*** DATA RECORDS ***

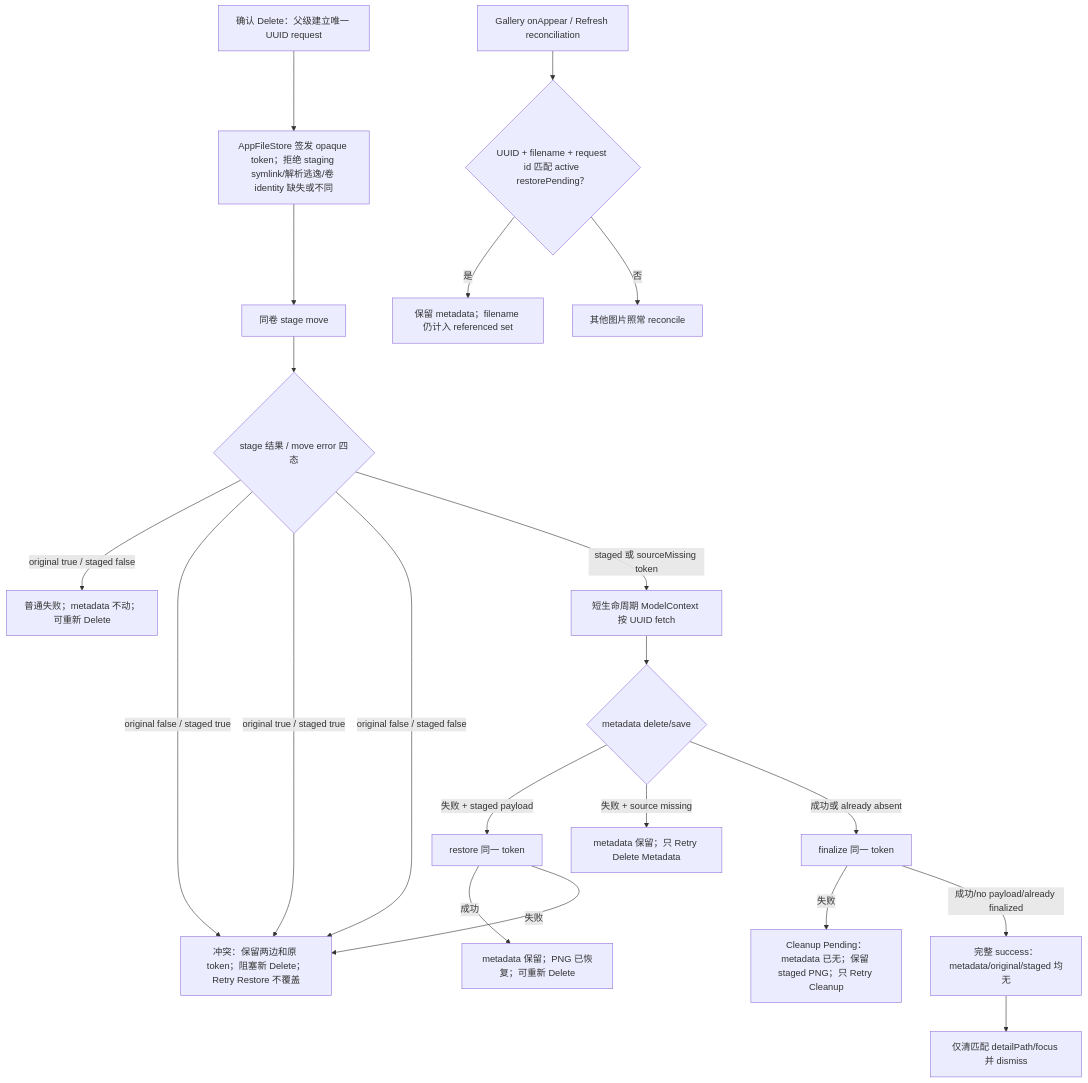
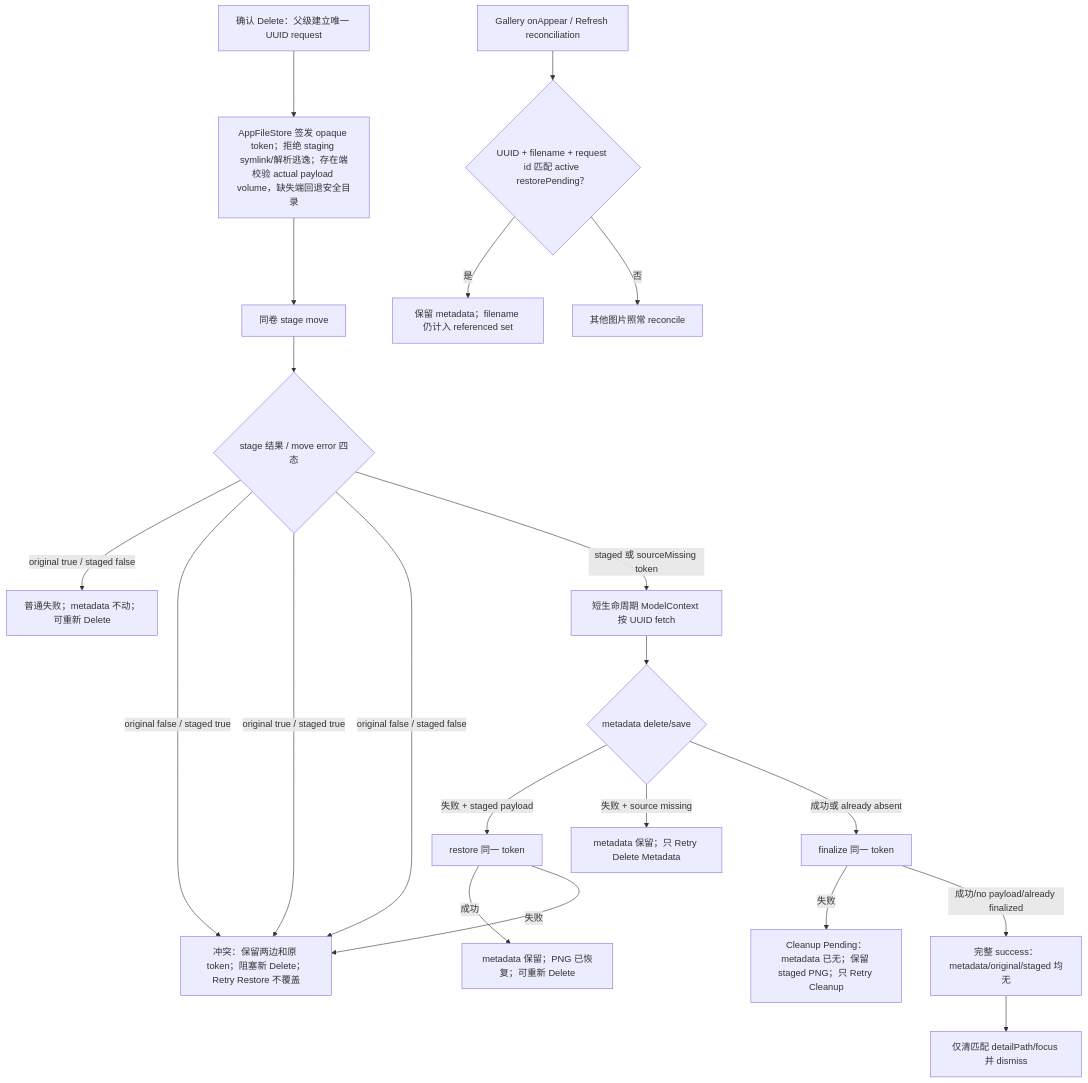
One commit to Altman-sam114/118 changed the third of 8 diagrams in md/flow/flowchart.md. Above: the diagram before and after it, drawn with Mermaid. The commit also changed 4 other files, not shown here.

````diff
--- a/md/flow/flowchart.md
+++ b/md/flow/flowchart.md
@@ -77,23 +77,23 @@
 ```mermaid
 flowchart TD
-  A["确认 Delete：父级建立唯一 UUID request"] --> B["AppFileStore 签发 opaque token；拒绝 staging symlink/解析逃逸/卷 identity 缺失或不同"]
+  A["确认 Delete：父级建立唯一 UUID request"] --> B["AppFileStore 签发 opaque token；拒绝 staging symlink/解析逃逸；存在端校验 actual payload volume，缺失端回退安全目录"]
   B --> M["同卷 stage move"]
   M --> C{"stage 结果 / move error 四态"}
   C -- "original true / staged false" --> SF["普通失败；metadata 不动；可重新 Delete"]
   C -- "original false / staged true" --> RP["Restore Pending：保留原 token；只 Retry Restore"]
   C -- "original true / staged true" --> RP["冲突：保留两边和原 token；阻塞新 Delete；Retry Restore 不覆盖"]
   C -- "original false / staged false" --> RP
   C -- "staged 或 sourceMissing token" --> D["短生命周期 ModelContext 按 UUID fetch"]
   AP["Gallery onAppear / Refresh reconciliation"] --> G{"UUID + filename + request id 匹配 active restorePending？"}
   G -- "是" --> KP["保留 metadata；filename 仍计入 referenced set"]
   G -- "否" --> NR["其他图片照常 reconcile"]
   D --> E{"metadata delete/save"}
   E -- "失败 + staged payload" --> R["restore 同一 token"]
   R -- "成功" --> RF["metadata 保留；PNG 已恢复；可重新 Delete"]
   R -- "失败" --> RP
   E -- "失败 + source missing" --> MF["metadata 保留；只 Retry Delete Metadata"]
   E -- "成功或 already absent" --> F["finalize 同一 token"]
   F -- "失败" --> CP["Cleanup Pending：metadata 已无；保留 staged PNG；只 Retry Cleanup"]
   F -- "成功/no payload/already finalized" --> S["完整 success：metadata/original/staged 均无"]
   S --> N["仅清匹配 detailPath/focus 并 dismiss"]
 ```
````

*** End of DATA RECORDS ***

## AIM OF THE TASK
Only the text of the listing above is copied, exactly as written; its pictures are dropped.

## RESPONSE TO THIS TASK
One commit to Altman-sam114/118 changed the third of 8 diagrams in md/flow/flowchart.md. Above: the diagram before and after it, drawn with Mermaid. The commit also changed 4 other files, not shown here.

````diff
--- a/md/flow/flowchart.md
+++ b/md/flow/flowchart.md
@@ -77,23 +77,23 @@
 ```mermaid
 flowchart TD
-  A["确认 Delete：父级建立唯一 UUID request"] --> B["AppFileStore 签发 opaque token；拒绝 staging symlink/解析逃逸/卷 identity 缺失或不同"]
+  A["确认 Delete：父级建立唯一 UUID request"] --> B["AppFileStore 签发 opaque token；拒绝 staging symlink/解析逃逸；存在端校验 actual payload volume，缺失端回退安全目录"]
   B --> M["同卷 stage move"]
   M --> C{"stage 结果 / move error 四态"}
   C -- "original true / staged false" --> SF["普通失败；metadata 不动；可重新 Delete"]
   C -- "original false / staged true" --> RP["Restore Pending：保留原 token；只 Retry Restore"]
   C -- "original true / staged true" --> RP["冲突：保留两边和原 token；阻塞新 Delete；Retry Restore 不覆盖"]
   C -- "original false / staged false" --> RP
   C -- "staged 或 sourceMissing token" --> D["短生命周期 ModelContext 按 UUID fetch"]
   AP["Gallery onAppear / Refresh reconciliation"] --> G{"UUID + filename + request id 匹配 active restorePending？"}
   G -- "是" --> KP["保留 metadata；filename 仍计入 referenced set"]
   G -- "否" --> NR["其他图片照常 reconcile"]
   D --> E{"metadata delete/save"}
   E -- "失败 + staged payload" --> R["restore 同一 token"]
   R -- "成功" --> RF["metadata 保留；PNG 已恢复；可重新 Delete"]
   R -- "失败" --> RP
   E -- "失败 + source missing" --> MF["metadata 保留；只 Retry Delete Metadata"]
   E -- "成功或 already absent" --> F["finalize 同一 token"]
   F -- "失败" --> CP["Cleanup Pending：metadata 已无；保留 staged PNG；只 Retry Cleanup"]
   F -- "成功/no payload/already finalized" --> S["完整 success：metadata/original/staged 均无"]
   S --> N["仅清匹配 detailPath/focus 并 dismiss"]
 ```
````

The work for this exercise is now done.